The plot of Ashes to Dust is based on the eruption of Eldfell and the very real fate of Heimaey Island. And something called the Cod War. (Yep, as in fish.) I love, love, love the way Sigurdardóttir has built each of the first three books around such fantastic history. It's definitely one of my favorite aspects of the series as a whole. And it's interesting that, as the author noted in this interview, no one else took advantage of the Eldfell story for a book before this!

Rating: 3.5/5

The Day is Dark takes Thóra out of the comfort of Iceland and into the harsh environment of Greenland when her now longtime significant other, Matthew, pitches a new job to her. 

It seems Matthew's employers stand to lose quite a bit of money when a contractor they backed is dangerously close to defaulting on a job. The company in question, Berg Technology, had been hired by a British mining company to gather data and begin work on an excavation site in a remote area of Greenland.
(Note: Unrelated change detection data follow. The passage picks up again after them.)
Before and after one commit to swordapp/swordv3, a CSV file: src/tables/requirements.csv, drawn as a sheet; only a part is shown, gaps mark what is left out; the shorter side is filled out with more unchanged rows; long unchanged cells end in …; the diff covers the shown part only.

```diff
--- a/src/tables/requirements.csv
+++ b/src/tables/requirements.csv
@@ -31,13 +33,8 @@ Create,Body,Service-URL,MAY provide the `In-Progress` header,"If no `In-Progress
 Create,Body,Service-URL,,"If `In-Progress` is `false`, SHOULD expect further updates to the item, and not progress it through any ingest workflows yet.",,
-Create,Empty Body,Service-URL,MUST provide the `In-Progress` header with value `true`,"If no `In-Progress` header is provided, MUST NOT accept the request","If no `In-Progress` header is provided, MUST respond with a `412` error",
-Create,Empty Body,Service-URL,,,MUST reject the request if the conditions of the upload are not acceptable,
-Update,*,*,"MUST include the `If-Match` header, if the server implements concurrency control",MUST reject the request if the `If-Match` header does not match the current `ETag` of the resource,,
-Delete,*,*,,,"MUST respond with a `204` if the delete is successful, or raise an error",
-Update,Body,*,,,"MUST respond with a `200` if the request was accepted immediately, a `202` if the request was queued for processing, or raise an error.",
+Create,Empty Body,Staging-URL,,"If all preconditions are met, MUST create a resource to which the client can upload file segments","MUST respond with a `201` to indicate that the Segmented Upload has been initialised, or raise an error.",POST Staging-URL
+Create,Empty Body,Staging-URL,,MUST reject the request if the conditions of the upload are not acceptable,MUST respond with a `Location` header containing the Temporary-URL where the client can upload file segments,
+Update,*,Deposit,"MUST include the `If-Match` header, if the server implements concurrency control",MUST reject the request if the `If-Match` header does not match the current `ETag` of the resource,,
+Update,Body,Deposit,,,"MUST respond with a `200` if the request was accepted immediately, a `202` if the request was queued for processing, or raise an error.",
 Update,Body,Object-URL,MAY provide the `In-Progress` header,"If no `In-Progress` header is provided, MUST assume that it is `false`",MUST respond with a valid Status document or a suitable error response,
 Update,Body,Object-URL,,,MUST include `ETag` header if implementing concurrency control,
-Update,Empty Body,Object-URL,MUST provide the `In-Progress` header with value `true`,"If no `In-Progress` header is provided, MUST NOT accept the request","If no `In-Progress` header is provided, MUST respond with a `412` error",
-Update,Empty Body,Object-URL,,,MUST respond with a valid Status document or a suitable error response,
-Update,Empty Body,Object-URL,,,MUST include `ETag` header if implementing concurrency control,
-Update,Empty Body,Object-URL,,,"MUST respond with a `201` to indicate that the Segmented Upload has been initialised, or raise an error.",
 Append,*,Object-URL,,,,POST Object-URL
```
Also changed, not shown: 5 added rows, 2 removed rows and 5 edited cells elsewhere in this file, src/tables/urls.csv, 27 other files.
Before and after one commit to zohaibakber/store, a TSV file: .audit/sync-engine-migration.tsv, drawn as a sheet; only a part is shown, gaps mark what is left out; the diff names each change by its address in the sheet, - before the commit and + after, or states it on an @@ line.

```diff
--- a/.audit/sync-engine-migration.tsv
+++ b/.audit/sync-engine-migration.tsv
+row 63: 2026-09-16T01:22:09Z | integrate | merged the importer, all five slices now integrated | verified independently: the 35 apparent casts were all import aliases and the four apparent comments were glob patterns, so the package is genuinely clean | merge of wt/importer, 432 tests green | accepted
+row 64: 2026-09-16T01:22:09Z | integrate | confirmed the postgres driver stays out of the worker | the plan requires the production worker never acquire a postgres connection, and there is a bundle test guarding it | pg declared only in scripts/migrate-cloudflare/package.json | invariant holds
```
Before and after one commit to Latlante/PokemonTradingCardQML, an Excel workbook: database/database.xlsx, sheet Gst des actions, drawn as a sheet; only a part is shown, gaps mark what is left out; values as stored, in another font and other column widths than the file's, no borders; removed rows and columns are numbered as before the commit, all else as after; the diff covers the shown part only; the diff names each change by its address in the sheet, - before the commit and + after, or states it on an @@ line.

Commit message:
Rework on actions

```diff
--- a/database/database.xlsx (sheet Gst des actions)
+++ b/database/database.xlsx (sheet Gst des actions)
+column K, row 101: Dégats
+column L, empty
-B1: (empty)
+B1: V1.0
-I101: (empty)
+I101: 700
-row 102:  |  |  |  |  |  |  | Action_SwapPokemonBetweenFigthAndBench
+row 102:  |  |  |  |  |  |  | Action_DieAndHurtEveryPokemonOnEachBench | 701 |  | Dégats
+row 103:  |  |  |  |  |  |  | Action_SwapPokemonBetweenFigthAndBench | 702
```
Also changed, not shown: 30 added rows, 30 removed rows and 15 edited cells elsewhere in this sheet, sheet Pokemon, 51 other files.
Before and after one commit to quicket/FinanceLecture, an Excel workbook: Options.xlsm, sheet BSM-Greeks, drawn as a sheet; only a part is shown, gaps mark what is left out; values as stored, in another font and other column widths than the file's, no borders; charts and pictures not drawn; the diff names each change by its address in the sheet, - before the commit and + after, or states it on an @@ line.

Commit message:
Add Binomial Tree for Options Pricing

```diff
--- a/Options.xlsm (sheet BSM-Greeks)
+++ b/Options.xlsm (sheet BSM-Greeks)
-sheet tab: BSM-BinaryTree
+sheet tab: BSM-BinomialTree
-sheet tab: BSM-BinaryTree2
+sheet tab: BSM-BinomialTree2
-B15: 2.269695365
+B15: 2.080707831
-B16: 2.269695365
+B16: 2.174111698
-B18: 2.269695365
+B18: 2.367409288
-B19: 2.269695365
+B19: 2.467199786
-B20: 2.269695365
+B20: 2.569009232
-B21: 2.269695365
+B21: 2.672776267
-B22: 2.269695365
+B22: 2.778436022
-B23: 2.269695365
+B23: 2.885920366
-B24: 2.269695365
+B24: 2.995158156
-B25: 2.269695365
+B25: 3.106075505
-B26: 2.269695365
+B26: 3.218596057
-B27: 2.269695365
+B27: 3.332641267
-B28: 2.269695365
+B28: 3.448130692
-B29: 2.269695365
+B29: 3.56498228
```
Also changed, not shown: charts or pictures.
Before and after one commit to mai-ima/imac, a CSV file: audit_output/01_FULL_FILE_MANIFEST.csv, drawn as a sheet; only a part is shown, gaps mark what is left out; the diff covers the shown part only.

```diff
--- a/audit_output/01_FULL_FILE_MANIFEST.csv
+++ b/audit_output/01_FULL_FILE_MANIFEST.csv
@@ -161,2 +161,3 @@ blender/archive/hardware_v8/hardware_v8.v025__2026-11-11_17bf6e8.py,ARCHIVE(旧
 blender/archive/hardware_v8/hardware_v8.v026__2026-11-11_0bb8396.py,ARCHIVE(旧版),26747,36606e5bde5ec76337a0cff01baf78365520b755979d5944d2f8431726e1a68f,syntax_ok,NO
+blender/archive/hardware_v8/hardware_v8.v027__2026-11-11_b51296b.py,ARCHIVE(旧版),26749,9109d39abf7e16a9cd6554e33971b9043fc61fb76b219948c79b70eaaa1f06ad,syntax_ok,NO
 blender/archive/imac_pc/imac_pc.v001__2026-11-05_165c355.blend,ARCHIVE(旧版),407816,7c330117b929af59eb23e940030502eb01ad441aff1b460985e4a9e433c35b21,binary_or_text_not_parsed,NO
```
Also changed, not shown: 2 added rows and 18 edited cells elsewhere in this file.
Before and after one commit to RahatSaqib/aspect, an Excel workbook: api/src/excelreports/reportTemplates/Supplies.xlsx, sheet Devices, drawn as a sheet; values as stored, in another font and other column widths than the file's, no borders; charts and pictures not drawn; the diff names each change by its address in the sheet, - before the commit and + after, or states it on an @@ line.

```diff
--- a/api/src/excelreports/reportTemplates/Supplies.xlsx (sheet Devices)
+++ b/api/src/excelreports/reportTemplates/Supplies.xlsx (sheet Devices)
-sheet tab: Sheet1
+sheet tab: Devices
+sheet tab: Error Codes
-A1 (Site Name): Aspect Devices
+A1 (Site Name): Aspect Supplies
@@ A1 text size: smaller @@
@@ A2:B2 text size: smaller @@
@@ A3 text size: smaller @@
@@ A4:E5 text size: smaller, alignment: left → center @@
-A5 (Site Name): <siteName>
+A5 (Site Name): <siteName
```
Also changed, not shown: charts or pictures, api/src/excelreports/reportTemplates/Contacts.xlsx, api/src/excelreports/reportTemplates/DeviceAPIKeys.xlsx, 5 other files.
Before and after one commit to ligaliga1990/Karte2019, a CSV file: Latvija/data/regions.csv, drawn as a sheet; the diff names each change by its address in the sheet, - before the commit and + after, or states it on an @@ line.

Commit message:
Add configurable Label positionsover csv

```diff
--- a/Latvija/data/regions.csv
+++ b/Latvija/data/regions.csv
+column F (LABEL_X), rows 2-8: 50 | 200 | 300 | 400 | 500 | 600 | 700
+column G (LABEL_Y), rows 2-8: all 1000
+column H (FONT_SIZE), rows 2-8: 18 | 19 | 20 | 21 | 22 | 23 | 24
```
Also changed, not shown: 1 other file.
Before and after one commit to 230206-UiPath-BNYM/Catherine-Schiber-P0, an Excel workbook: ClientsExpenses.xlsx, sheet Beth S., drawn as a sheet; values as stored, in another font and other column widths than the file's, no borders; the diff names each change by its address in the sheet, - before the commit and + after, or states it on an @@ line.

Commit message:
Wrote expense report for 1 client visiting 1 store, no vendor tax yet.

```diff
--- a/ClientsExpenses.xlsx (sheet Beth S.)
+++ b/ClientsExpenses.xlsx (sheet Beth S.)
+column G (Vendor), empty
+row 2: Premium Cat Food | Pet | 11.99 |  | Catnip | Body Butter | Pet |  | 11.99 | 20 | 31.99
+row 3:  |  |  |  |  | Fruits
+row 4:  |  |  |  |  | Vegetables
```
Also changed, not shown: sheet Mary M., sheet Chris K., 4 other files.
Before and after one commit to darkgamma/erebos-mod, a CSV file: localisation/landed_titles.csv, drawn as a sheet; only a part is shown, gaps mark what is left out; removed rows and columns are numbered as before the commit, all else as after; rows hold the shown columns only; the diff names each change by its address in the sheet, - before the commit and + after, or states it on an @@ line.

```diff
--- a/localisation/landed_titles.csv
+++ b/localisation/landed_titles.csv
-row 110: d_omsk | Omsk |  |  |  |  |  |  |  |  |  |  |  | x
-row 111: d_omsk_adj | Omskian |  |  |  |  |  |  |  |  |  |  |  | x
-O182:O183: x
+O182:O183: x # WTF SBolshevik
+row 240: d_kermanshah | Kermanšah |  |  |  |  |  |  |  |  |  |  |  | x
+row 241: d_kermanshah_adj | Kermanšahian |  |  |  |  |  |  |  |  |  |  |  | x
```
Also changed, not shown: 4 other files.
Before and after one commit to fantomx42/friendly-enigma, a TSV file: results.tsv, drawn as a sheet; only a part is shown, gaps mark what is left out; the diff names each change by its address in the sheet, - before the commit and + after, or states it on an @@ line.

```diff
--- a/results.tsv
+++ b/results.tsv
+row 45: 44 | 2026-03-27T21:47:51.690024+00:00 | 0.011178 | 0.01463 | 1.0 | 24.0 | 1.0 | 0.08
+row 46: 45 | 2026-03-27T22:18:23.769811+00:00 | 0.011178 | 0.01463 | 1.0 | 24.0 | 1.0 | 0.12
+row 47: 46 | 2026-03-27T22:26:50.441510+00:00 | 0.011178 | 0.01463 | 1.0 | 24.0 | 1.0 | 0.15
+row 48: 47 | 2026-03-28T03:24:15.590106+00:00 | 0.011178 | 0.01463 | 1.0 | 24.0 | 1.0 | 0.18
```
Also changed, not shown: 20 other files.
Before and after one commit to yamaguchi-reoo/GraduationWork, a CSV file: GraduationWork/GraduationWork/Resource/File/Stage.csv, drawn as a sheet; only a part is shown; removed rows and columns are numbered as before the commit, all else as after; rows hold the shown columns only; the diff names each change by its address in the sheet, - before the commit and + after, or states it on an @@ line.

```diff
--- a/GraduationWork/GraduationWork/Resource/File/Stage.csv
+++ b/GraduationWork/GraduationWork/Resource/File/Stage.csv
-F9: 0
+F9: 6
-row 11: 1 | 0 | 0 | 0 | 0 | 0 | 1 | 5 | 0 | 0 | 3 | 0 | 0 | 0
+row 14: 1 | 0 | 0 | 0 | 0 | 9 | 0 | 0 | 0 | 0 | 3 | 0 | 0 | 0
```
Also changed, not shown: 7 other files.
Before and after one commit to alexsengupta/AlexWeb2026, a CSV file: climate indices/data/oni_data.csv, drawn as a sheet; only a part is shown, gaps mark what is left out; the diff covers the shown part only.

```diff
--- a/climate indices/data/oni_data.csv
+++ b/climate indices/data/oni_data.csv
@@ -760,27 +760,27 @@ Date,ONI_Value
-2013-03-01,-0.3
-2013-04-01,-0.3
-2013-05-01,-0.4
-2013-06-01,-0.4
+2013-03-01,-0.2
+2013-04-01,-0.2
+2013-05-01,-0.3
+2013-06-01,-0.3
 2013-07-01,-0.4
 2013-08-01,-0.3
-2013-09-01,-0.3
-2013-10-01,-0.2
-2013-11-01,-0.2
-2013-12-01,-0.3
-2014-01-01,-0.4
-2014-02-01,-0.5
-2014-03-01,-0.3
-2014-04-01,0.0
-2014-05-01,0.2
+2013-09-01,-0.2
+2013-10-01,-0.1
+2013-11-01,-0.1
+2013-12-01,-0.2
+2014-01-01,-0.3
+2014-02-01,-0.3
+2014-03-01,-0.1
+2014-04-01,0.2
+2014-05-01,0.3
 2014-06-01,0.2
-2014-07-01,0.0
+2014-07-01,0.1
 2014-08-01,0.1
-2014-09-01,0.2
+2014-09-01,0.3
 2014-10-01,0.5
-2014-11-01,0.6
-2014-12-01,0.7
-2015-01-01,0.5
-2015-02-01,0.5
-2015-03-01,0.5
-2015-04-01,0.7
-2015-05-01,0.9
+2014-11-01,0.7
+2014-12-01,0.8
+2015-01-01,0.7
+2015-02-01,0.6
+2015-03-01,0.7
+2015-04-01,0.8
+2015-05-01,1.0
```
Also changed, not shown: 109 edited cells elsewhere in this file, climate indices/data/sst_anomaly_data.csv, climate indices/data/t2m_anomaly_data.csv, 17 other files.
Berg's position there has been plagued by problems, though, including the disappearance of two employees and now the abandonment of the work site by all but two men. When the men in question can no longer be contacted, the bank decides it's time to investigate. 

If this were your first read in the series (and they can most definitely be read out of order) you'd get a pretty good feel for Thóra very early on. In spite of the weirdness of the situation, the temptation of a "vacation" with Matthew is enough for her to say yes. And this holds true even after seeing a bizarre video that seems to indicate the two men left at the site have most definitely suffered a violent demise. She then proceeds to get drunk and pack a bag filled with a very Greenland inappropriate wardrobe.

That's our heroine. She's human and I do love her all the more for it.

Greenland is anything but romantic, especially when Thóra and team find bones strewn about the office. There's no sign to be found of the two men, the locals are anything but welcoming, and the Berg employees back in Iceland are not talking.

I was going to say that unlike the others The Day is Dark is not based in actual Icelandic (or in this case Greenlandic) history, but that's not quite true. It's certainly inspired by actual history though it's not reflective of any particular or specific history as the others are. It's still quite fun and the setting makes it an especially chilling read (literally and figuratively!).

Rating: 4/5

The fifth book in the series, Someone to Watch Over Me, hit shelves earlier this year and is next up in my TBR. Book six in the series, The Silence of the Sea, is due out in February and I've also got Sigurdardóttir's very newly released (in the UK) standalone, The Undesired, currently waiting in my Christmas wish list. Sigurdardóttir has one additional title available here in the States, last year's standalone I Remember You. You can read my review of that one here.